- Plea of Not Guilty - A plea of not guilty means that you deny guilt and require the State to prove the charge. A plea of not guilty does not waive any of your rights. A plea of not guilty does not prevent a plea of guilty or no contest at a later time.
- Plea of Guilty - By a plea of guilty, you admit that you committed the criminal offense charged.
- Plea of Nolo Contendere (no contest) - A plea of nolo contendere means that you do not contest the State's charge against you.
Guilty & No Contest Pleas
The difference between a plea of guilty and no contest is that the no contest plea may not be used against you later in a civil suit for damages. For example, in a civil suit arising from a traffic crash, a guilty plea can be used as evidence of your responsibility or fault.
Being Found Guilty

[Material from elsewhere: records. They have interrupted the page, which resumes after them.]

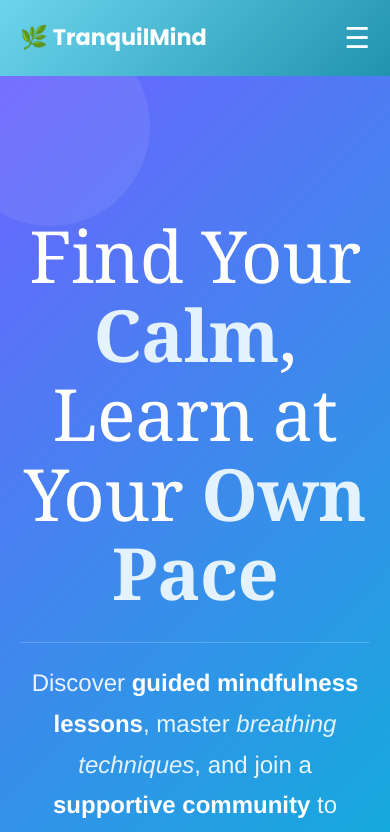
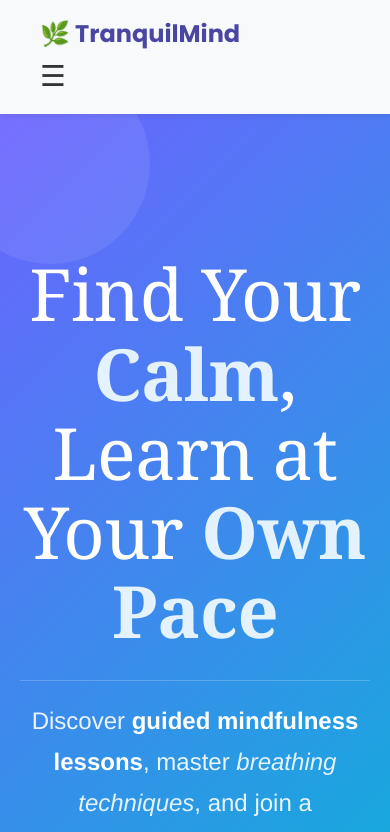
Before and after one commit to vespersmakado/my_tranquil_mind_online, a React (Create React App) app: page / in a window 390 px wide. Shown: the top 832 px of the page. Built offline with nearby package versions, Linux system fonts and the light colour scheme.

Commit message:
Replace old Navbar with new responsive version

```diff
--- a/src/components/Navbar.css
+++ b/src/components/Navbar.css
@@ -1,25 +1,23 @@
 .navbar {
-  background: linear-gradient(135deg, #6dd5ed, #2193b0);
-  padding: 15px 20px;
-  color: white;
+  display: flex;
+  justify-content: space-between;
+  align-items: center;
+  padding: 15px 40px;
+  background: #f8f9fa; /* ✅ Off-white, softer than pure white */
+  color: #333;
   position: sticky;
   top: 0;
   z-index: 1000;
-}
-
-.nav-container {
-  display: flex;
-  justify-content: space-between;
-  align-items: center;
-  max-width: 1200px;
-  margin: 0 auto;
+  box-shadow: 0 2px 6px rgba(0, 0, 0, 0.08); /* subtle shadow */
 }
 
 .logo {
-  font-size: 1.4rem;
+  font-size: 1.5rem;
   font-weight: bold;
+  color: #4a47a3; /* matches your buttons (purple accent) */
 }
 
+/* Default desktop nav */
 .nav-links {
   list-style: none;
   display: flex;
@@ -27,42 +25,45 @@
 }
 
 .nav-links a {
-  color: white;
+  color: #333; /* dark gray for readability */
   text-decoration: none;
   font-weight: 500;
   transition: 0.3s;
 }
 
 .nav-links a:hover {
-  text-decoration: underline;
+  color: #4a47a3; /* purple accent on hover */
+  transform: scale(1.05);
 }
 
-/* Hamburger */
+/* Mobile toggle button (hamburger) */
 .menu-toggle {
   display: none;
   font-size: 1.8rem;
   cursor: pointer;
+  color: #333;
 }
 
-/* Responsive */
+/* --- Responsive Styles --- */
 @media (max-width: 768px) {
   .nav-links {
-    display: none;
+    display: none; /* hide links by default */
     flex-direction: column;
     position: absolute;
     top: 60px;
     right: 20px;
-    background: rgba(0, 0, 0, 0.9);
+    background: #ffffff;
     padding: 20px;
     border-radius: 10px;
     width: 200px;
+    box-shadow: 0 4px 10px rgba(0, 0, 0, 0.15);
   }
 
   .nav-links.active {
-    display: flex;
+    display: flex; /* show menu when toggled */
   }
 
   .menu-toggle {
-    display: block;
+    display: block; /* show hamburger on mobile */
   }
 }
```
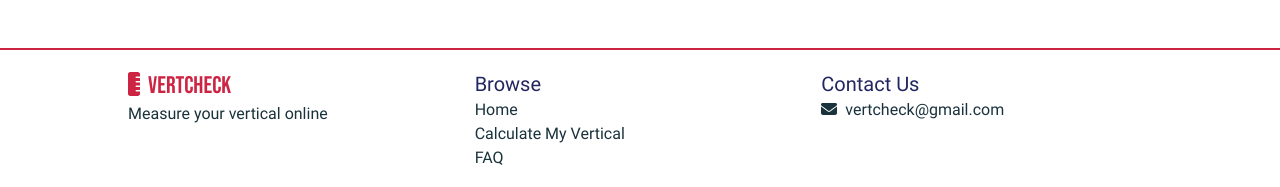
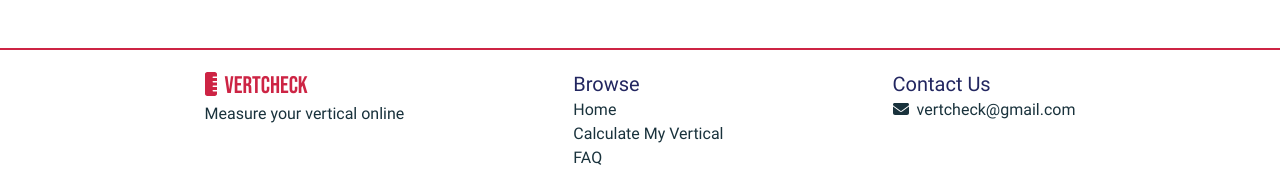
Before and after one commit to jiaweihong/VertCheck, a Next.js app: page / in a window 1280 px wide. Shown: the part 1069-1256 px from the top of the page. Built offline with nearby package versions, Linux system fonts and the light colour scheme.

Commit message:
update footer to be responsively centered

```diff
--- a/src/components/Footer.tsx
+++ b/src/components/Footer.tsx
@@ -6,7 +6,7 @@ import { FontAwesomeIcon } from '@fortawesome/react-fontawesome'
 export default function Footer() {
   return (
     <div className="flex justify-center border-t-2 border-[#CD2444] bg-[#FFFFFF] py-5 text-[#19323C]">
-      <div className="grid w-[80%] max-w-[1800px] grid-cols-1 gap-4 md:grid-cols-2 lg:grid-cols-3">
+      <div className="grid w-[80%] max-w-[1800px] auto-cols-max gap-4 md:justify-around">
         <div className="">
           <Link
             href="/"
@@ -56,9 +56,3 @@ export default function Footer() {
     </div>
   )
 }
-
-/**
- * standard is all in a col
- * above sm is 2 col
- * above md 3 col
- */
```
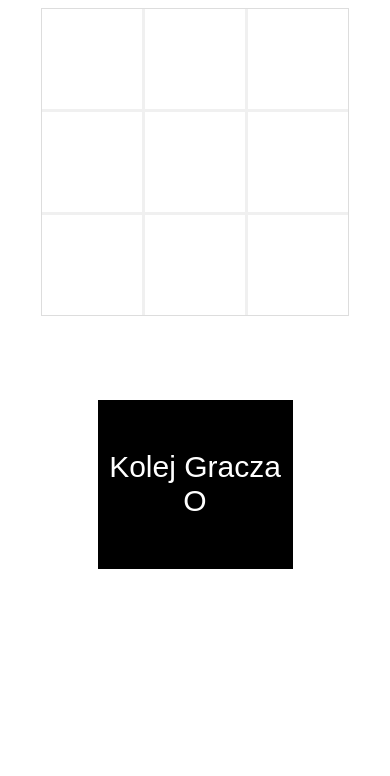
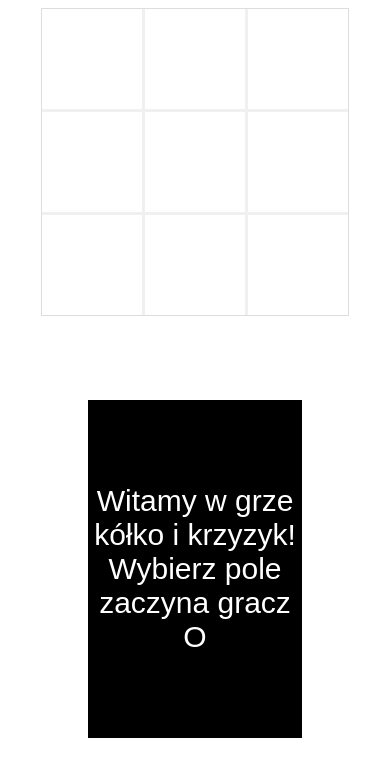
Before and after one commit to ol1mowski/Game_Tic-Tac-Toe, a plain HTML site: page index.html in a window 390 px wide. Drawn offline with Linux system fonts and the light colour scheme.

Commit message:
visual_update

```diff
--- a/index.html
+++ b/index.html
@@ -21,7 +21,8 @@
         <div class="box fa" data-row="2" data-column="1"></div>
         <div class="box fa" data-row="2" data-column="2"></div>
     </div>
-    <div id="string">Kolej Gracza O</div>
+    <div id="string">Witamy w grze kółko i krzyzyk! <br />
+    Wybierz pole zaczyna gracz O</div>
 
     <script src="./script.js"></script>
 </body>
--- a/style.css
+++ b/style.css
@@ -35,9 +35,17 @@ body {
     background: #000;
 }
 
+@media screen and (max-width: 1050px) {
+    #string {
+        width: 50vw;
+        height: 30vh;
+    }
+}
+
 @media screen and (max-width: 800px) {
     #string {
         width: 40vw;
+        height: 30vh;
     }
 }
 
@@ -49,6 +57,17 @@ body {
 
 @media screen and (max-width: 500px) {
         #string {
-            width: 50vw;
+            height: 40vh;
+            width: 55vw;
+            flex-wrap: wrap;
         }
 }
+
+@media screen and (max-width: 350px) {
+    #string {
+        height: 40vh;
+        width: 55vw;
+        flex-wrap: wrap;
+        font-size: 24px;
+    }
+}
```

If you plead guilty or no contest, you will be found guilty and should be prepared to pay the fine. A plea of guilty or nolo contendere waives all of the trial rights discussed earlier. If you are unable to pay the entire fine and costs, you should be prepared to document and explain your financial situation.